  1. Chris says:

    What a great overview! I’ve done a lot of martial arts, and I enjoy the training very much – the pros could be considered similar to dance – coordination, general fitness and endurance, flexibility, mobility, and strength – but most of the strength work is usually legs and abdominal training, and push-ups, so martial artists are often a bit internally rotated in the shoulders and kyphotic.
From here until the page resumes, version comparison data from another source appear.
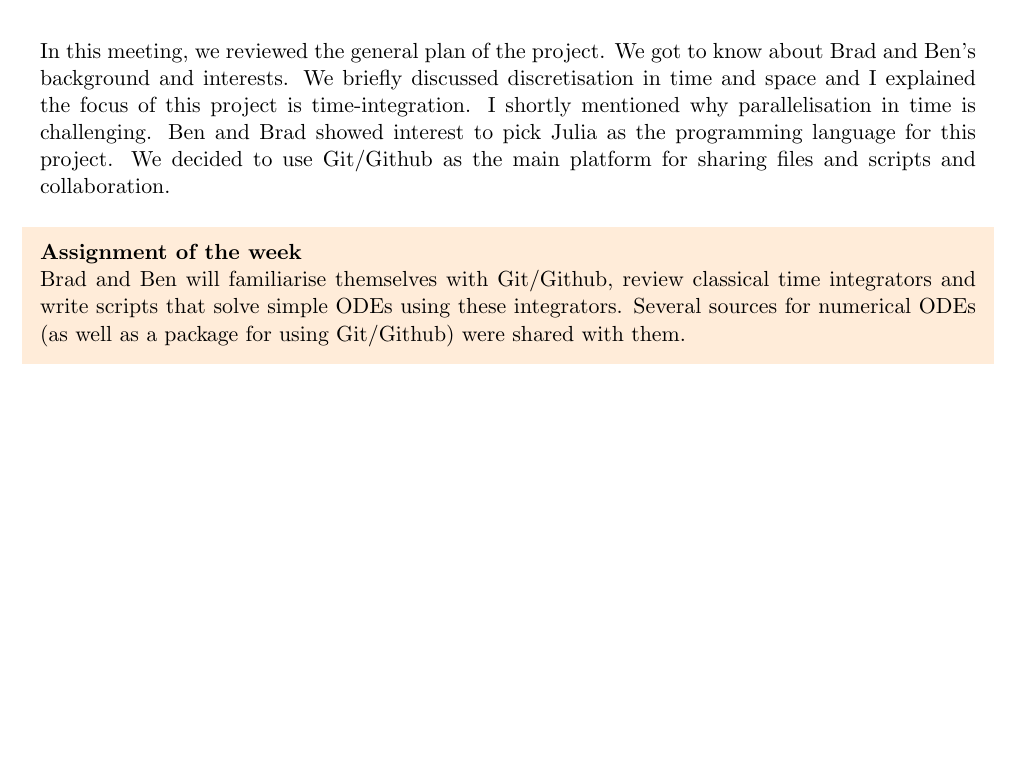
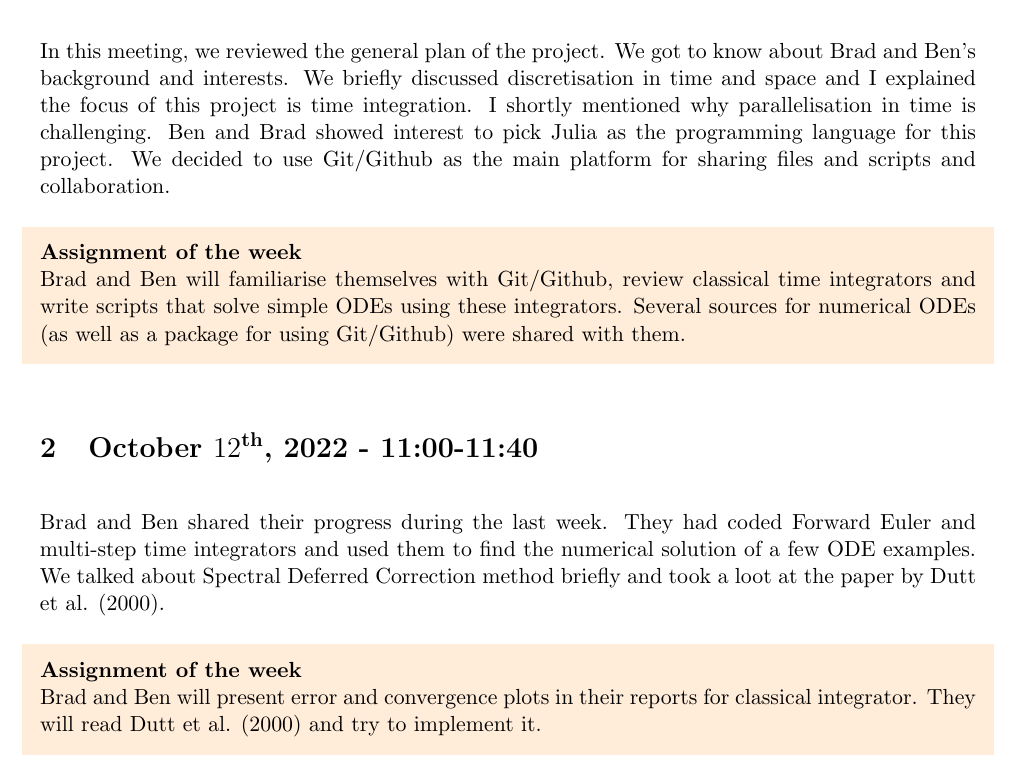
Before and after one commit to bencookman/ParallelODEsCode, a LaTeX document (ProjectDiary/main.tex): part of the page, cut so that both start at the same text, the shorter picture padded with empty space. Compiled offline with pdfLaTeX.

Commit message:
Summary of Oct 12th

```diff
--- a/ProjectDiary/main.tex
+++ b/ProjectDiary/main.tex
@@ -45,10 +45,19 @@ Ben Cookman \& Bradly Gadd-Speakman}\\
 {\Large 2022-23}
 \end{center}
 \section{October $5^{\text{th}}$, 2022 - 11:00-11:40}
-In this meeting, we reviewed the general plan of the project. We got to know about Brad and Ben's background and interests. We briefly discussed discretisation in time and space and I explained the focus of this project is time-integration. I shortly mentioned why parallelisation in time is challenging. Ben and Brad showed interest to pick Julia as the programming language for this project. We decided to use Git/Github as the main platform for sharing files and scripts and collaboration.
+In this meeting, we reviewed the general plan of the project. We got to know about Brad and Ben's background and interests. We briefly discussed discretisation in time and space and I explained the focus of this project is time integration. I shortly mentioned why parallelisation in time is challenging. Ben and Brad showed interest to pick Julia as the programming language for this project. We decided to use Git/Github as the main platform for sharing files and scripts and collaboration.
 \begin{shaded}
 \textbf{Assignment of the week} \newline
 Brad and Ben will familiarise themselves with Git/Github, review classical time integrators and write scripts that solve simple ODEs using these integrators. Several sources for numerical ODEs (as well as a package for using Git/Github) were shared with them.
 \end{shaded}
 
+\section{October $12^{\text{th}}$, 2022 - 11:00-11:40}
+
+Brad and Ben shared their progress during the last week. They had coded Forward Euler and multi-step time integrators and used them to find the numerical solution of a few ODE examples. We talked about Spectral Deferred Correction method briefly and took a loot at the paper by Dutt et al. (2000).
+\begin{shaded}
+\textbf{Assignment of the week} \newline
+Brad and Ben will present error and convergence plots in their reports for classical integrator. They will read Dutt et al. (2000) and try to implement it.
+\end{shaded}
+
+
 \end{document}
```
Also changed, not shown: ProjectDiary/main.pdf, 3 other files.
Dedicated upper back training is usually required, and as much as there’s a lot of legs training, many martial artists also benefit from spending some time working on their glutes.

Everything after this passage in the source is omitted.